You can use ddtrace-run, a command line wrapper application included in Datadog’s Python module, to automatically trace many web frameworks and database modules—without requiring any code changes. To trace the sample application, in the Dockerfile, we simply wrap the call that would typically start the web server with ddtrace-run:

# ...
CMD ddtrace-run gunicorn -b$PORT main:app

Configuring the application to enable tracing is similar to setting up custom metrics monitoring—you will need to expose port 8126/TCP on your Agent pod. In addition, you will need to enable tracing in the Agent by setting the DD_APM_ENABLED environment variable to “true” in the Datadog Agent manifest, dd-agent.yaml:


# ...

  - containerPort: 8126
    hostPort: 8126
    name: datadogtracer
    protocol: TCP

# ...

# ...
  value: "true"

Apply these changes to your Datadog Agent pods by running:

$ kubectl delete daemonset dd-agent
$ kubectl create -f dd-agent.yaml

The wrapper application is configured by the environment variables set in the application pod manifest, doglib-frontend.yaml. Specifically, ddtrace-run uses DATADOG_TRACE_AGENT_HOSTNAME to connect to the Agent. The other environment variables are used to categorize and tag the traces.


# ...
      fieldPath: status.hostIP
  value: "doglib"
  value: "doglib-frontend"

To differentiate traces from one pod to another, the sample application adds a pod_name tag to the tracer:

import os
from ddtrace import tracer

# ...

tracer.set_tags({"pod_name": os.environ.get("MY_POD_NAME")})
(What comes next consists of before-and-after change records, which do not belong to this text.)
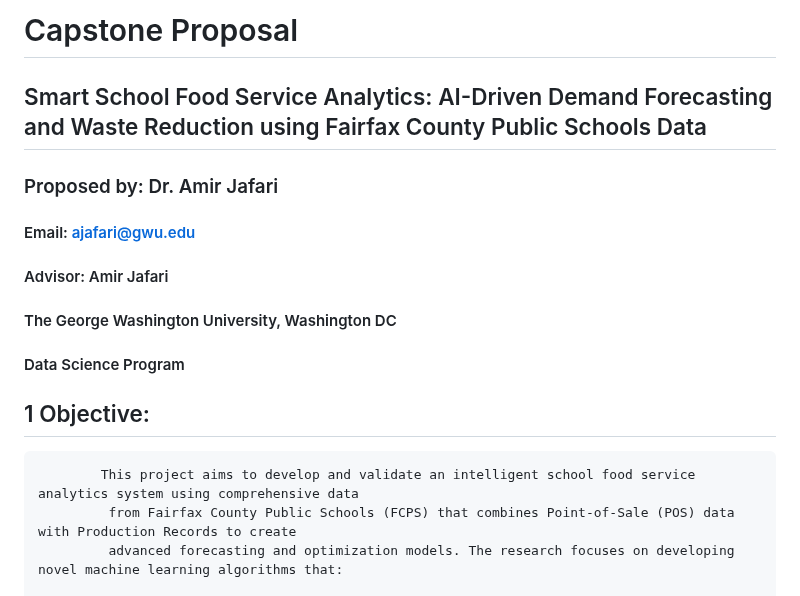
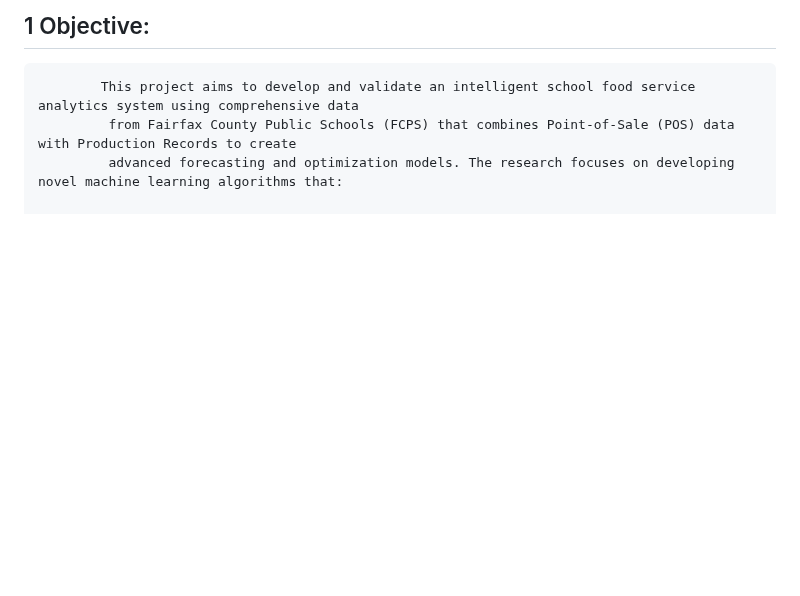
Before and after one commit to FNUAreena/fall-2025-group9, a Markdown page: README.md, the part around the change. Drawn GitHub-style; blank space fills up the shorter version.

```diff
--- a/README.md
+++ b/README.md
@@ -1,11 +1,4 @@
 
-# Capstone Proposal
-## Smart School Food Service Analytics: AI-Driven Demand Forecasting and Waste Reduction using Fairfax County Public Schools Data
-### Proposed by: Dr. Amir Jafari
-#### Email: ajafari@gwu.edu
-#### Advisor: Amir Jafari
-#### The George Washington University, Washington DC
-#### Data Science Program
 
 
 ## 1 Objective:
```
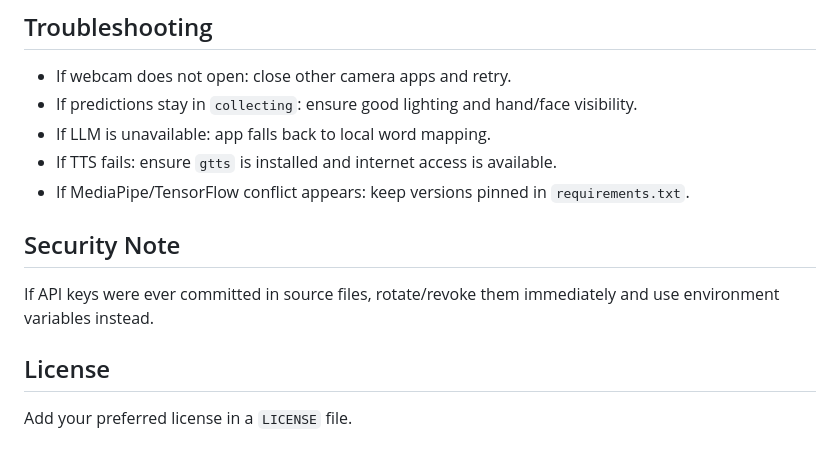
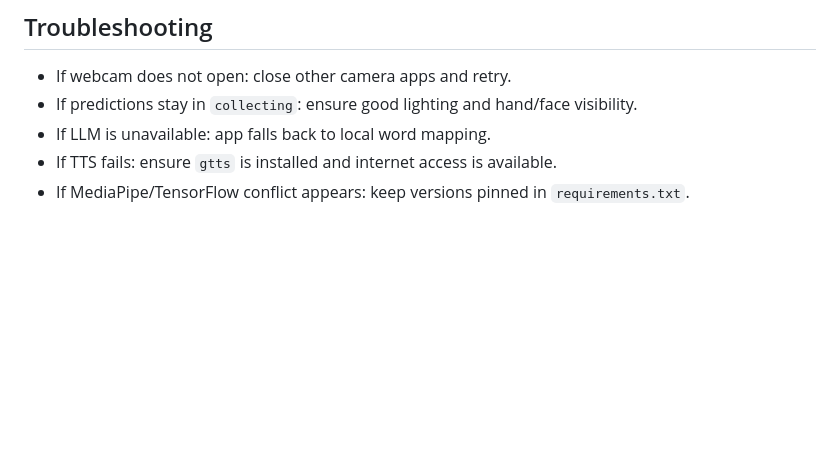
Before and after one commit to akashprakash12/swaramweb, a Markdown page: README.md, the part around one of its changes. GitHub-like rendering; blank space fills up the shorter version.

```diff
--- a/README.md
+++ b/README.md
@@ -173,11 +199,3 @@ python app2.py
 - If LLM is unavailable: app falls back to local word mapping.
 - If TTS fails: ensure `gtts` is installed and internet access is available.
 - If MediaPipe/TensorFlow conflict appears: keep versions pinned in `requirements.txt`.
-
-## Security Note
-
-If API keys were ever committed in source files, rotate/revoke them immediately and use environment variables instead.
-
-## License
-
-Add your preferred license in a `LICENSE` file.
```
Also changed, not shown: other parts of README.md (+34 -8 lines).
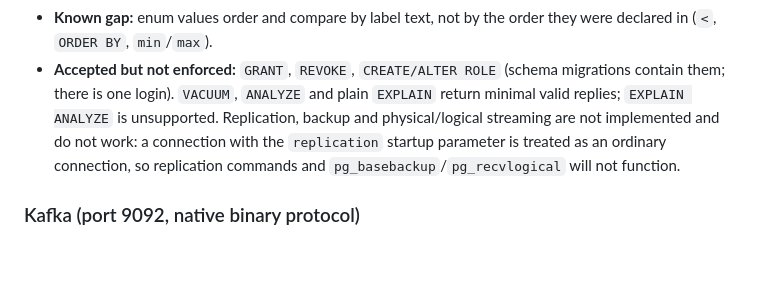
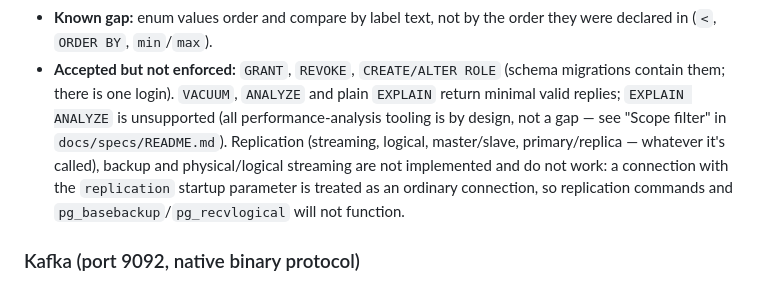
Before and after one commit to its-banana-coder/noida-db, a Markdown page: COMPATIBILITY.md, the part around the change. GitHub-like rendering; blank space fills up the shorter version.

Commit message:
Docs: name master/slave explicitly alongside replication in the skip list
Postgres already skips replication and performance analysis by design
(pg_basebackup/pg_recvlogical don't work; EXPLAIN ANALYZE is unsupported).
This just names 'master/slave' and 'primary/replica' next to 'replication'
in the cross-service scope filter, COMPATIBILITY.md and LIMITATIONS.md, so
the same skip is unambiguous under whatever terminology someone uses.

Co-Authored-By: Claude Sonnet 5 <noreply@anthropic.com>

```diff
--- a/COMPATIBILITY.md
+++ b/COMPATIBILITY.md
@@ -92,9 +92,12 @@ Every service is its own module:
   order they were declared in (`<`, `ORDER BY`, `min`/`max`).
 - **Accepted but not enforced:** `GRANT`, `REVOKE`, `CREATE/ALTER ROLE` (schema
   migrations contain them; there is one login). `VACUUM`, `ANALYZE` and plain
-  `EXPLAIN` return minimal valid replies; `EXPLAIN ANALYZE` is unsupported.
-  Replication, backup and physical/logical streaming are not implemented and
-  do not work: a connection with the `replication` startup parameter is
+  `EXPLAIN` return minimal valid replies; `EXPLAIN ANALYZE` is unsupported
+  (all performance-analysis tooling is by design, not a gap — see "Scope
+  filter" in `docs/specs/README.md`).
+  Replication (streaming, logical, master/slave, primary/replica — whatever
+  it's called), backup and physical/logical streaming are not implemented
+  and do not work: a connection with the `replication` startup parameter is
   treated as an ordinary connection, so replication commands and
   `pg_basebackup`/`pg_recvlogical` will not function.
 
```
Also changed, not shown: docs/LIMITATIONS.md (+2 -1 lines), docs/specs/README.md (+2 -1 lines).
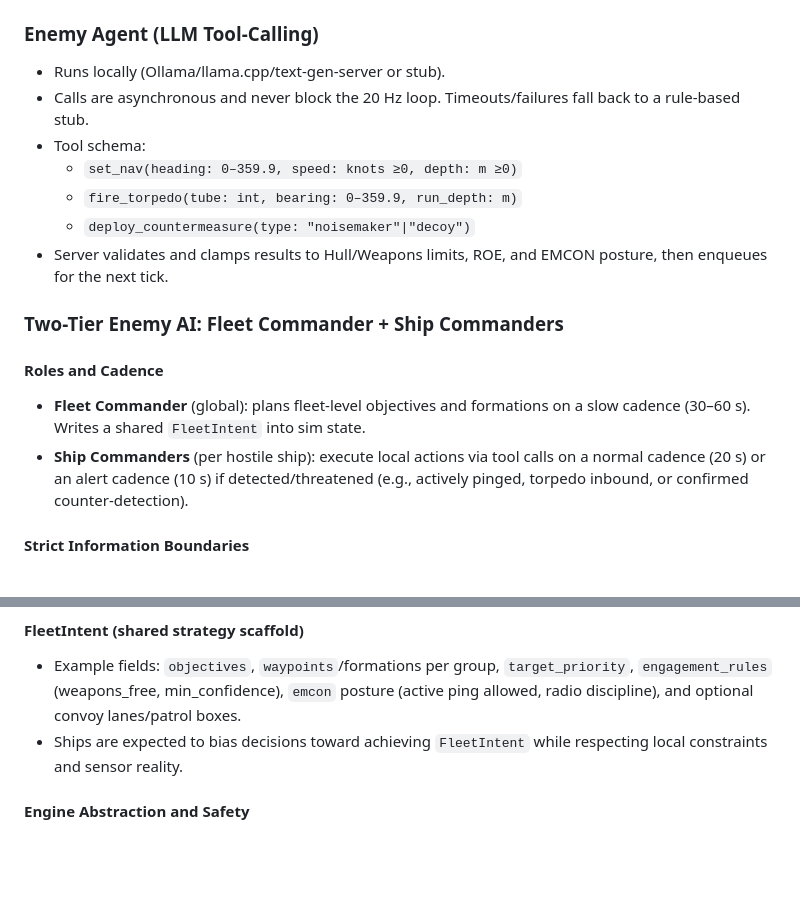
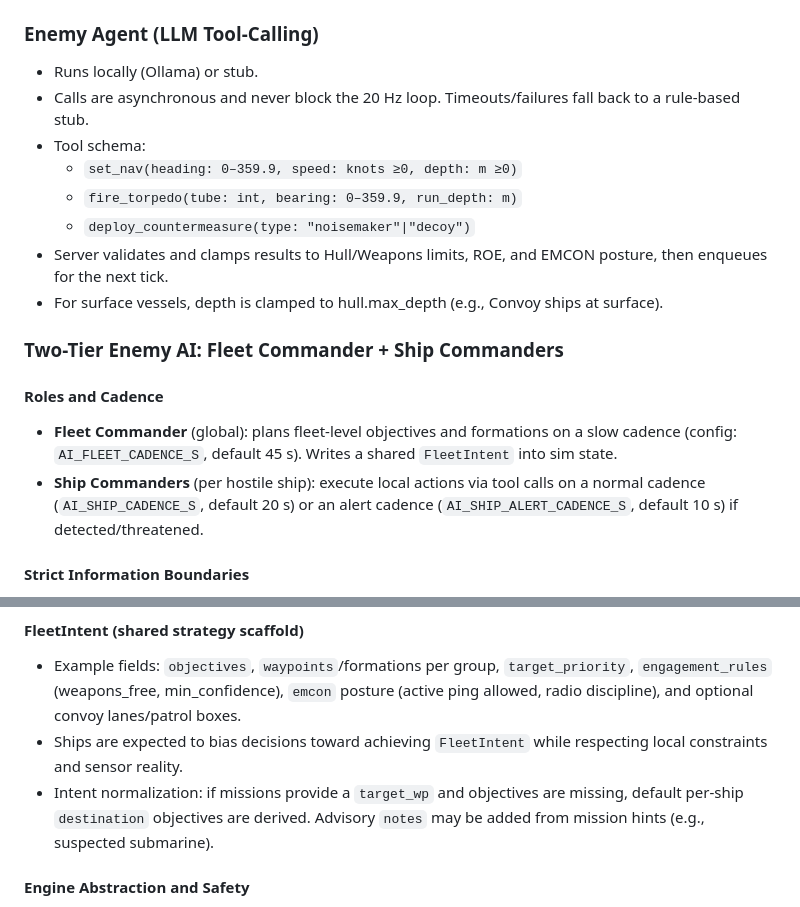
Before and after one commit to Polymythic/LLMsubmarineBridgeSimulator, a Markdown page: PROJECT_CONTEXT.md, 2 parts joined by grey strips. Rendered like a GitHub page; blank space fills up the shorter version.

```diff
--- a/PROJECT_CONTEXT.md
+++ b/PROJECT_CONTEXT.md
@@ -60,19 +60,20 @@
 - Persistence: tables for `runs`, `snapshots`, `events`, and optionally `ships`, `torpedoes`.
 
 ### Enemy Agent (LLM Tool-Calling)
-- Runs locally (Ollama/llama.cpp/text-gen-server or stub).
+- Runs locally (Ollama) or stub.
 - Calls are asynchronous and never block the 20 Hz loop. Timeouts/failures fall back to a rule-based stub.
 - Tool schema:
   - `set_nav(heading: 0–359.9, speed: knots ≥0, depth: m ≥0)`
   - `fire_torpedo(tube: int, bearing: 0–359.9, run_depth: m)`
   - `deploy_countermeasure(type: "noisemaker"|"decoy")`
 - Server validates and clamps results to Hull/Weapons limits, ROE, and EMCON posture, then enqueues for the next tick.
+ - For surface vessels, depth is clamped to hull.max_depth (e.g., Convoy ships at surface).
 
 ### Two-Tier Enemy AI: Fleet Commander + Ship Commanders
 
 #### Roles and Cadence
-- **Fleet Commander** (global): plans fleet-level objectives and formations on a slow cadence (30–60 s). Writes a shared `FleetIntent` into sim state.
-- **Ship Commanders** (per hostile ship): execute local actions via tool calls on a normal cadence (20 s) or an alert cadence (10 s) if detected/threatened (e.g., actively pinged, torpedo inbound, or confirmed counter-detection).
+- **Fleet Commander** (global): plans fleet-level objectives and formations on a slow cadence (config: `AI_FLEET_CADENCE_S`, default 45 s). Writes a shared `FleetIntent` into sim state.
+- **Ship Commanders** (per hostile ship): execute local actions via tool calls on a normal cadence (`AI_SHIP_CADENCE_S`, default 20 s) or an alert cadence (`AI_SHIP_ALERT_CADENCE_S`, default 10 s) if detected/threatened.
 
 #### Strict Information Boundaries
 - No AI agent may access hidden truth about the player submarine or any entity beyond what sensors and communications would provide.
@@ -88,6 +89,7 @@
 #### FleetIntent (shared strategy scaffold)
 - Example fields: `objectives`, `waypoints`/formations per group, `target_priority`, `engagement_rules` (weapons_free, min_confidence), `emcon` posture (active ping allowed, radio discipline), and optional convoy lanes/patrol boxes.
 - Ships are expected to bias decisions toward achieving `FleetIntent` while respecting local constraints and sensor reality.
+ - Intent normalization: if missions provide a `target_wp` and objectives are missing, default per-ship `destination` objectives are derived. Advisory `notes` may be added from mission hints (e.g., suspected submarine).
 
 #### Engine Abstraction and Safety
 - Pluggable engine per agent: stub, local LLM (Ollama), remote LLM (OpenAI). Configurable via `config.py` and Debug UI.
```
Also changed, not shown: README.md (+11 -6 lines), docs/AI.md (+6 -5 lines).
Now, if you visit any page on the website, your application will start sending traces to the Agent. You can then filter by the environment, “doglib”, and view your detailed request traces in Datadog APM. Note that the Agent samples traces by default, so you may need to make multiple requests before your traces start to appear.

Flame Graph of APM Traces
In Datadog APM, flame graphs visualize how a request was executed, so you can see which parts of the application are contributing the most to overall latency and dive into the details of each individual call or query.

Putting it all together

In this post we have set up monitoring to provide insight into every facet of your GKE infrastructure:

  1. Node-level monitoring with Datadog’s GCE integration
  2. Container- and pod-level monitoring with the Docker and Kubernetes integrations
  3. Application-level monitoring with custom metrics and APM

Even though we have used a small Kubernetes cluster and a simple Python app in this guide, you can apply the same steps to start monitoring your production infrastructure and applications quickly. You can then build dashboards with the metrics that matter most to you, set up flexible alerting, configure anomaly detection, and more to meet the specific needs of your organization. And with over 600 integrations with popular technologies, you can monitor and correlate key metrics and events across your complex infrastructure.

Start monitoring GKE with Datadog today

If you are already using Datadog, you can start monitoring not only Google Kubernetes Engine, but the entire Google Cloud Platform by following our integration guide. If you are not using Datadog yet and want to gain insight into the health and performance of your infrastructure and applications, you can get started by signing up for a .